● **Task statement**
Leaving the pictures aside, repeat the entries exactly.

● **Records provided**
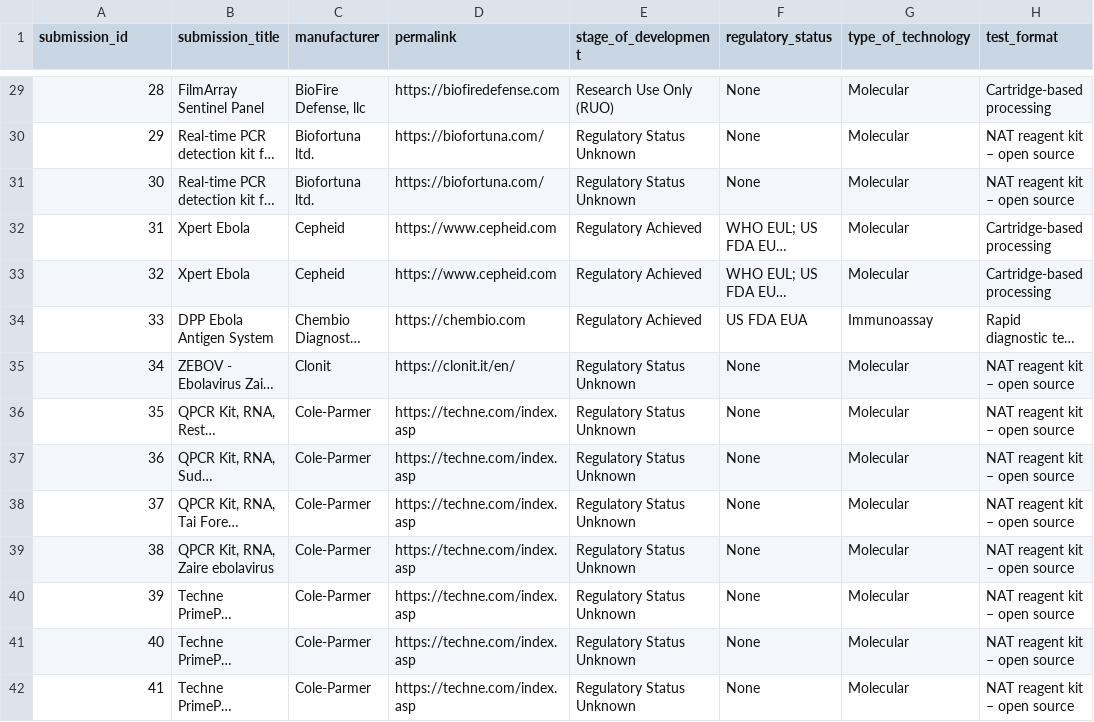
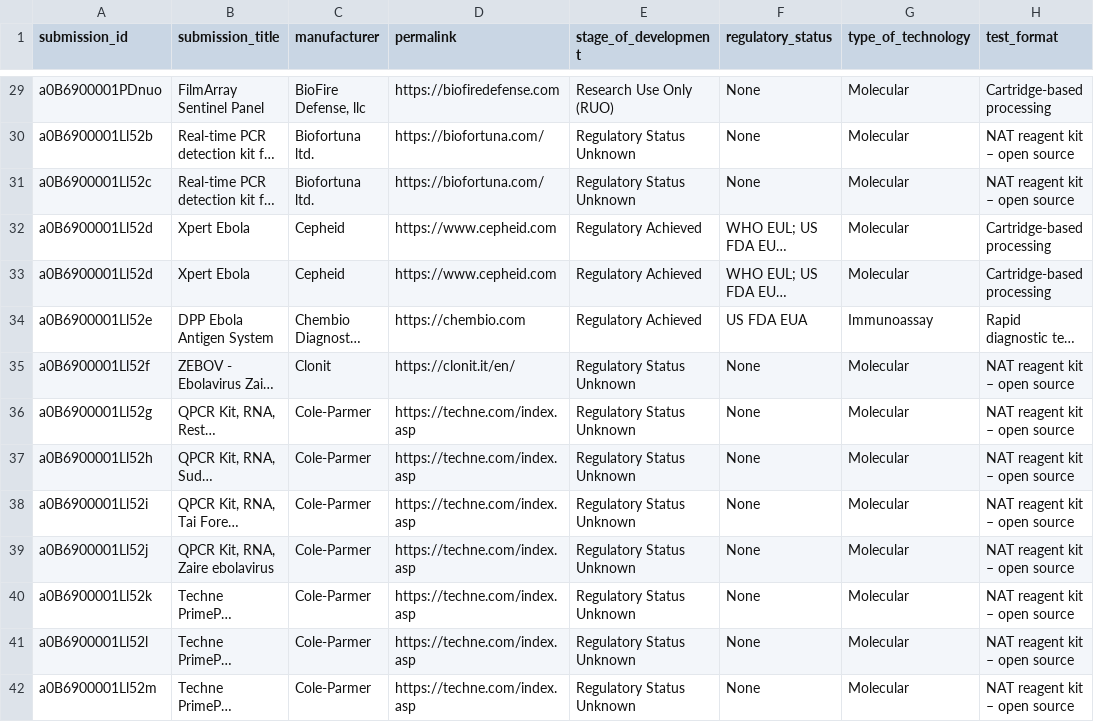
Before and after one commit to finddx/FINDtestdirData, a CSV file: data/ebola/ebov_testdir.csv, drawn as a sheet; only a part is shown, gaps mark what is left out; long unchanged cells end in …; the diff covers the shown part only; the diff names each change by its address in the sheet, - before the commit and + after, or states it on an @@ line.

```diff
--- a/data/ebola/ebov_testdir.csv
+++ b/data/ebola/ebov_testdir.csv
-A29 (submission_id): 28
+A29 (submission_id): a0B6900001PDnuo
-A30 (submission_id): 29
+A30 (submission_id): a0B6900001Ll52b
-A31 (submission_id): 30
+A31 (submission_id): a0B6900001Ll52c
-A32 (submission_id): 31
+A32 (submission_id): a0B6900001Ll52d
-A33 (submission_id): 32
+A33 (submission_id): a0B6900001Ll52d
-A34 (submission_id): 33
+A34 (submission_id): a0B6900001Ll52e
-A35 (submission_id): 34
+A35 (submission_id): a0B6900001Ll52f
-A36 (submission_id): 35
+A36 (submission_id): a0B6900001Ll52g
-A37 (submission_id): 36
+A37 (submission_id): a0B6900001Ll52h
-A38 (submission_id): 37
+A38 (submission_id): a0B6900001Ll52i
-A39 (submission_id): 38
+A39 (submission_id): a0B6900001Ll52j
-A40 (submission_id): 39
+A40 (submission_id): a0B6900001Ll52k
-A41 (submission_id): 40
+A41 (submission_id): a0B6900001Ll52l
-A42 (submission_id): 41
+A42 (submission_id): a0B6900001Ll52m
```
Also changed, not shown: 60 edited cells elsewhere in this file, 1 other file.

● **Task output**
Before and after one commit to finddx/FINDtestdirData, a CSV file: data/ebola/ebov_testdir.csv, drawn as a sheet; only a part is shown, gaps mark what is left out; long unchanged cells end in …; the diff covers the shown part only; the diff names each change by its address in the sheet, - before the commit and + after, or states it on an @@ line.

```diff
--- a/data/ebola/ebov_testdir.csv
+++ b/data/ebola/ebov_testdir.csv
-A29 (submission_id): 28
+A29 (submission_id): a0B6900001PDnuo
-A30 (submission_id): 29
+A30 (submission_id): a0B6900001Ll52b
-A31 (submission_id): 30
+A31 (submission_id): a0B6900001Ll52c
-A32 (submission_id): 31
+A32 (submission_id): a0B6900001Ll52d
-A33 (submission_id): 32
+A33 (submission_id): a0B6900001Ll52d
-A34 (submission_id): 33
+A34 (submission_id): a0B6900001Ll52e
-A35 (submission_id): 34
+A35 (submission_id): a0B6900001Ll52f
-A36 (submission_id): 35
+A36 (submission_id): a0B6900001Ll52g
-A37 (submission_id): 36
+A37 (submission_id): a0B6900001Ll52h
-A38 (submission_id): 37
+A38 (submission_id): a0B6900001Ll52i
-A39 (submission_id): 38
+A39 (submission_id): a0B6900001Ll52j
-A40 (submission_id): 39
+A40 (submission_id): a0B6900001Ll52k
-A41 (submission_id): 40
+A41 (submission_id): a0B6900001Ll52l
-A42 (submission_id): 41
+A42 (submission_id): a0B6900001Ll52m
```
Also changed, not shown: 60 edited cells elsewhere in this file, 1 other file.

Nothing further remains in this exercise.